Everyone knows I’m an Apple person. My household is full of Macs, my family has iPhones and iPad, I’ve got an Apple TV, I’ve even got a Mac Museum. If Apple makes it, I will likely shell out the money to buy it. Apple products are often associated with simplicity – they are “easy to use”, limited even. That reputation tends to be applied to people who purchase those products as well. Mac and iPhone users like things simple. Windows and Android users like settings, configurations, and customizability. That is of course a generalization. I’m a Mac user, but I’m also a developer. I write code that moves bits and bytes around for a living. I’m incredibly detail oriented and really enjoy understanding how things work. I love customizing things and fiddling with settings – just ask Sally about watching a movie with me. I’m an Apple guy, but I’m also a nerd. That’s why I’m so excited about that gaming PC that I just bought.
Macs are very simple to a degree. They can become pretty technical (they run Unix for Pete’s sake), but on the outside they are pretty well packaged up so that you don’t need to get into the details. There aren’t too many settings to configure, there are few drivers to install, and everything usually just works. The hardware side is even more integrated. There are some basic configurations with a few customizable options. Usually Apple offers a base CPU and one performance upgrade CPU, a base GPU and an upgrade, a few storage options, and memory. That’s it. There are very few hardware modifications that you can make to a Mac after purchase other than adding memory and possibly upgrading a hard drive. You get what you get and that is fine for most scenarios. It’s easy to get 4-5 years out of a Mac without doing anything other than adding memory.
PC’s can be quite a bit different. A lot of manufacturers are following Apple’s lead in releasing sleek, integrated, limited-expansion products, but it’s still pretty easy to pick up a tower system that provides room for expansion. If you go to any of the name brand websites – Dell, HP, Acer – you can customize the systems more than you can at Apple. There are often more choices in terms of CPUs, graphics cards, and storage, but the set of options is still limited. Once you purchase the system there are a few more upgrade options as well. You can open up the tower and replace a graphics card, add a network card, add a hard drive, and even upgrade the CPU.
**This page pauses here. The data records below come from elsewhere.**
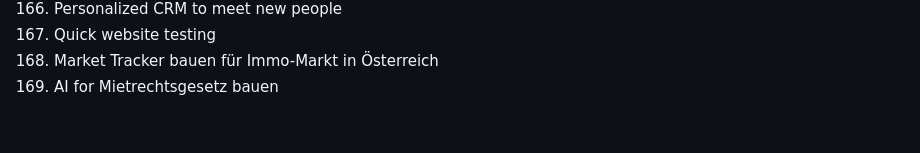
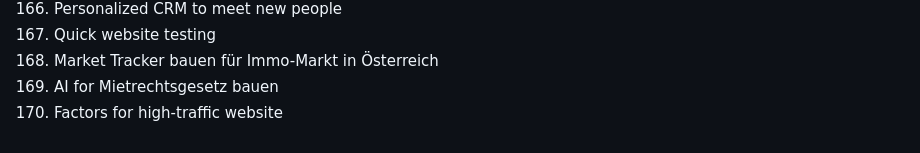
Before and after one commit to marcpre/personal_blog_eleventy, a Markdown page: README.md, the part around the change. Rendered like a GitHub page.

```diff
--- a/README.md
+++ b/README.md
@@ -181,3 +181,4 @@ Include images:
 167. Quick website testing
 168. Market Tracker bauen für Immo-Markt in Österreich
 169. AI for Mietrechtsgesetz bauen
+170. Factors for high-traffic website
```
The world of custom PCs like the ones built for gaming take that a step further. Suddenly you have every choice available. You aren’t limited to a small set of CPUs that have been chosen by the manufacturer. You can choose from every compatible CPU on the market in every price range. You can choose your socket, speed, manufacturer, and feature set based on your price/performance/future upgrade needs. There are similar choices for graphics cards. There are usually several generations of GPU technology available, again for every price range. You can choose various combinations of GPUs and memory, levels of overclocking, or even multiple cards that work together.
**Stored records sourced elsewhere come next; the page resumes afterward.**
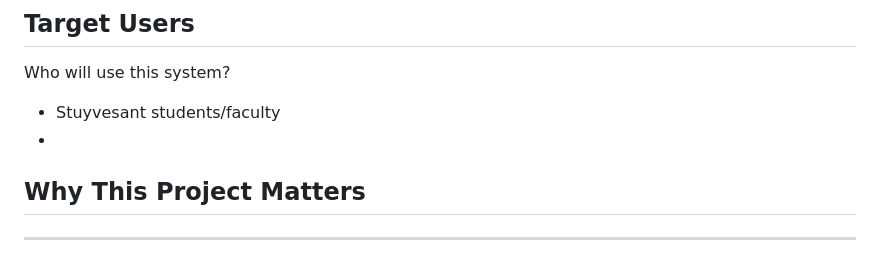
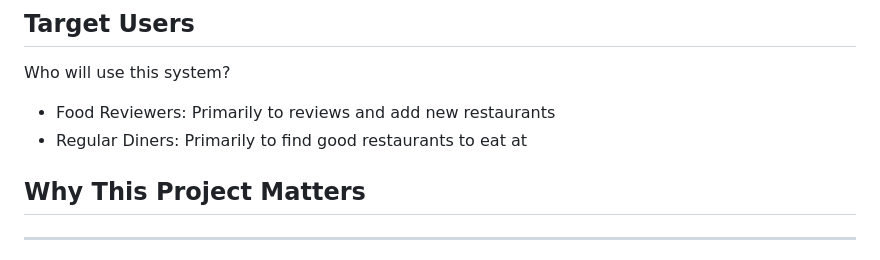
Before and after one commit to Paperdasher/kest_seanyutot_kalimulk_evank43_thomasm292, a Markdown page: design.md, the part around the change. Drawn GitHub-style.

```diff
--- a/design.md
+++ b/design.md
@@ -22,8 +22,8 @@ tummi will be a beli-clone that specifically caters towards Stuy students. On th
 
 Who will use this system?
 
-- Stuyvesant students/faculty
--
+- Food Reviewers: Primarily to reviews and add new restaurants
+- Regular Diners: Primarily to find good restaurants to eat at
 
 
 ## Why This Project Matters
```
You might think that decisions end once you pick a CPU and GPU, but they just get more complicated. When you buy a PC from a name brand company, you don’t really think about the details of the motherboard, memory, or power supply. In a custom PC all of that matters. Just like the other components, there are many choices. Several companies manufacture motherboard that include different chipsets from AMD or Intel which provide different features. Manufacturers layer their own features on top of that such as accelerated network and USB ports, high quality audio, static discharge protection, humidity protection, and even software that can overclock components and provide custom cooling controls. Memory isn’t just about capacity, it’s about speed and cooling. Power supplies are an entirely different story with different wattages, different levels of efficiency, and different cabling (modular or not). Toss in different cases and different cooling solutions and it can quickly become overwhelming.
That’s part of the reason I purchased a system from a company that builds it for me. I started researching a build on my own and quickly became overwhelmed with it. Using another company at least gave me a base set of components and some choices that I could research. Now that I have the system built (it has shipped and should arrive on Wednesday), I’ve started researching all of the features of the various components and I’m getting pretty excited. The motherboard alone, has a humongous number of features that can be customized in the BIOS. I can control a huge number of overclocking, cooling, and general feature settings. I’ll spend a couple of hours tweaking that alone. The GPU has its own settings, though most of the important ones are within games.
In addition to playing with all of the settings in software, I’m also excited to see all of the components. I’m definitely going to open the case up and inspect things a bit. I’m going to look at the components inside and inspect how it’s all wired together. I know how it all works, but it will be interesting to look at the individual components as products as opposed to just parts. They actually have a bit of design to them. The more I’ve researched, the more I understand why people put windows and lights in their custom PCs – it’s a way to show off the components inside and as a result, a person’s style.
I’ve learned a lot about the various components in a PC lately and I feel like I’m up-to-date on the latest features and functionality. Now I’m excited to get my system, install everything on it, and play some games!